- Tools Summary: Athletic with a great arm but has not been able to stay healthy.
Mason Denaburg was the Nationals’ first-round pick in 2018 and has yet to stay healthy. Since being drafted, he’s pitched only 20.1 innings posting a 7.52 ERA. Despite the injuries, there continues to be a lot to get excited about. He’s athletic with a fastball that can touch the upper nineties (although he didn’t show that in 2019) and a curveball and change-up that both flash plus. He needs to get out and pitch and candidly pitch well to prove to the Nationals and the baseball world that his injury issues are behind him.
- Highest Level: DNP ETA: 2024+ Fantasy Ceiling: Top 45 SP with extreme risk
- Tools Summary: Athletic with potentially top-of-the-rotation stuff
A lot of people across the industry believe in Andry Lara. He’s athletic with size and a big explosive fastball. He’s also 17-years-old and extremely raw. While I’m intrigued, I’ve been doing this long enough to not bet much on a 17-year-old Latin player who has yet to play in a professional game. Dynasty League owners need to bid accordingly.
- Highest Level: Alternate Site ETA: 2023 Fantasy Ceiling: Top 45 SP with extreme risk
- Tools Summary: Power arsenal but height could make him homer prone
Signed in 2017 for a modest $100,000, Eddy Yean has become one of the more interesting arms in the Nationals system. He has a power-arsenal with a fastball that can scrape the mid-90s, a slider that misses bats with a feel for a change-up. It’s a starter arsenal but at 6-foot-1, he could be homer prone. He should start the 2021 season in Low-A with a chance to finish the season in Fredericksburg (Carolina League).
- Highest Level: DNP ETA: 2024+ Fantasy Ceiling: Middle Infielder
- Tools Summary: Solid offensive and defensive tools but nothing that stands out
The Nationals drafted Sammy Infante in the supplemental second round last June out of Monsignor High School in Miami. He’s long been a fixture on the showcase circuit with evaluators impressed with his all-around skills. From a Dynasty League standpoint, there are no standout tools. That said, there is good bat speed, and the hope is that he will develop 15+ home run power. For now, he’s on our watch list and not someone who should be considered in a Dynasty League.
- Highest Level: DNP ETA: 2022 Fantasy Ceiling: Closer
- Tools Summary: Top closer taken in the 2020 Draft

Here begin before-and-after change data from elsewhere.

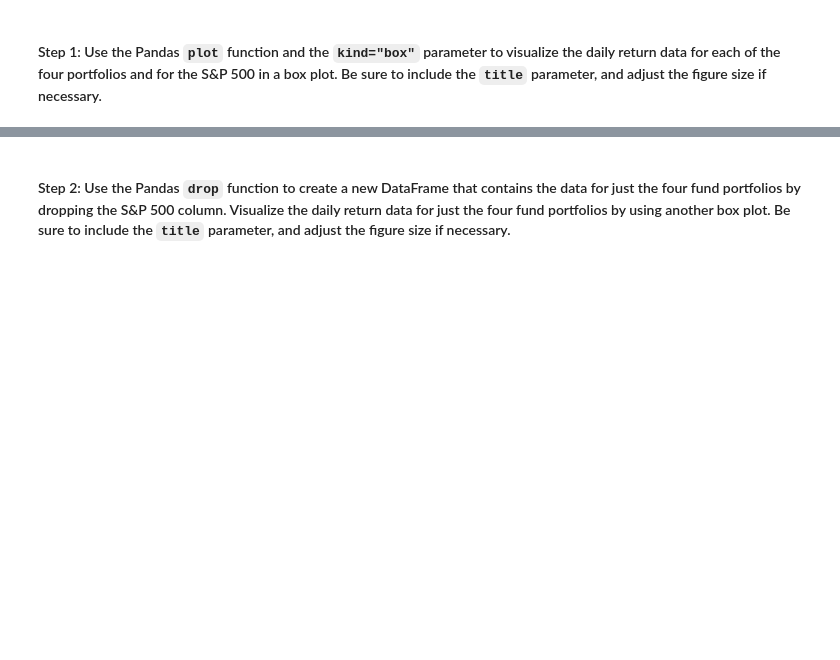
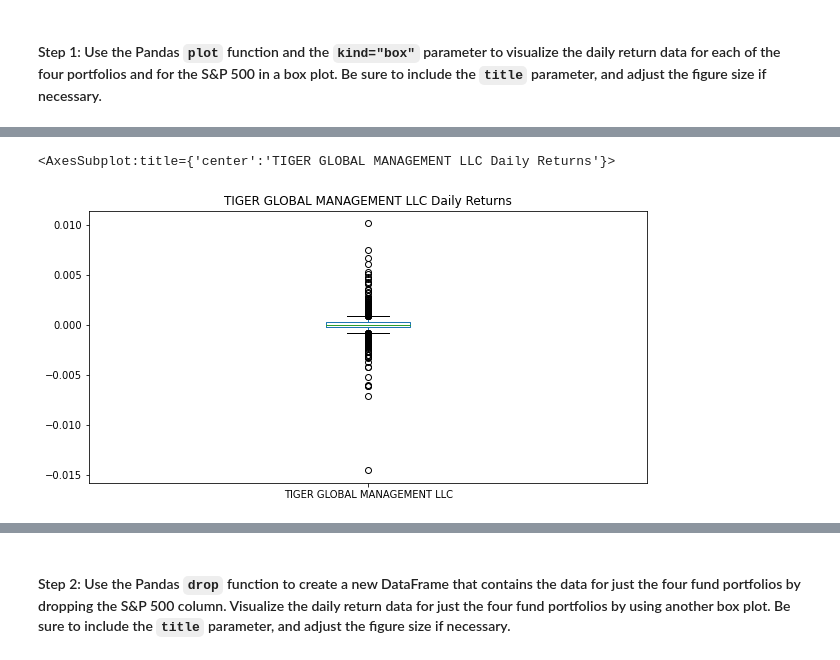
Before and after one commit to n8patterson/portfolio_risk_analysis, a Jupyter notebook: risk_return_analysis.ipynb, the cells around one changed output, grey strips where cells are left out. Saved outputs shown, nothing was run; the diff lists cells and outputs as text; code cells hidden in the pictures; blank space fills up the shorter version.

```diff
--- a/risk_return_analysis.ipynb
+++ b/risk_return_analysis.ipynb
@@ -294,0 +305,6 @@ Analyze the volatility of each of the four fund portfolios and of the S&P 500 In
+# %%
+# TIGER GLOBAL MANAGEMENT LLC Daily Retunrs
+whale_daily_returns['TIGER GLOBAL MANAGEMENT LLC'].plot(kind='box', figsize=(10,5), title='TIGER GLOBAL MANAGEMENT LLC Daily Returns')
+# %% [output]
+<AxesSubplot:title={'center':'TIGER GLOBAL MANAGEMENT LLC Daily Returns'}>
+[figure, added]
```
Also changed, not shown: parts of 6 cells of this notebook.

The Nationals drafted Holden Powell in the third round of the 2020 Draft. He served as UCLA’s closer for his three-year college career, saving 23 games, posting a 2.52. His bread and butter pitch is a double-plus slider that he pairs with a plus fastball. He can throw both for strikes and assuming he does that once he starts pitching professionally, he should make quick work of the minor leagues.
- Highest Level: DNP ETA: 2022 Fantasy Ceiling: Top 60 OF
- Tools Summary: A little speed and power, but he hasn’t been able to repeat his early success at controlling the strike zone.
I got very excited about Telmito Agustin when he got off to a blazing start to the 2018 season. He was showing power, speed, and a great understanding of the strike zone. He got hurt in July and clearly, the small sample size caught up to him because he’s been very ordinary since. But, I usually give athletic players with speed a little extra time, particularly when we didn’t learn anything new because of a pandemic.
- Highest Level: Majors ETA: 2020 Fantasy Ceiling: Not sure
- Tools Summary: Poor Major League debut might signal it’s time to move on
Seth Romero got a chance to see what he could do in the Major Leagues in 2020 and while it was only three outings and 2.2 innings, it didn’t go well. Sure, he gave up four runs and walked three, but it was the stuff that didn’t resonate for me. The fastball sat 91.7 with a poor spin rate and the slider wasn’t good either. I keep telling myself it was a tiny sample size, but it wasn’t a good showing. When you combine that with his injury and disciplinary history, it might be time to move on.